··· DATA EXTRACT
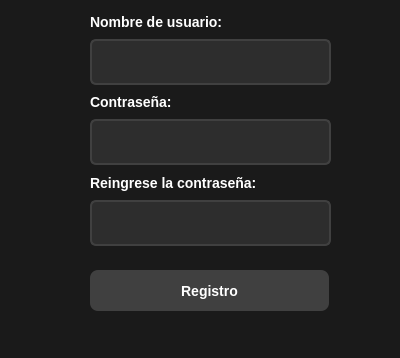
This is presentation/screens/register.ui in vanLam687/WalletDigitalFront as Qt 5 draws it before an edit. The edited form follows.
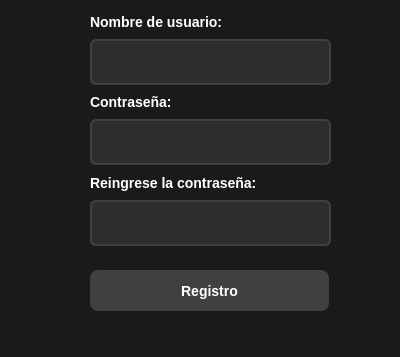
This is the edited form.

Patch:
```diff
--- a/presentation/screens/register.ui
+++ b/presentation/screens/register.ui
@@ -7,7 +7,7 @@
     <x>0</x>
     <y>0</y>
     <width>400</width>
-    <height>358</height>
+    <height>357</height>
    </rect>
   </property>
   <property name="windowTitle">
```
······
INSTRUCTIONS TO FOLLOW |
Instruction for this listing: copy it exactly, but leave the images behind.

EXERCISE OUTPUT |
This is presentation/screens/register.ui in vanLam687/WalletDigitalFront as Qt 5 draws it before an edit. The edited form follows.
This is the edited form.

Patch:
```diff
--- a/presentation/screens/register.ui
+++ b/presentation/screens/register.ui
@@ -7,7 +7,7 @@
     <x>0</x>
     <y>0</y>
     <width>400</width>
-    <height>358</height>
+    <height>357</height>
    </rect>
   </property>
   <property name="windowTitle">
```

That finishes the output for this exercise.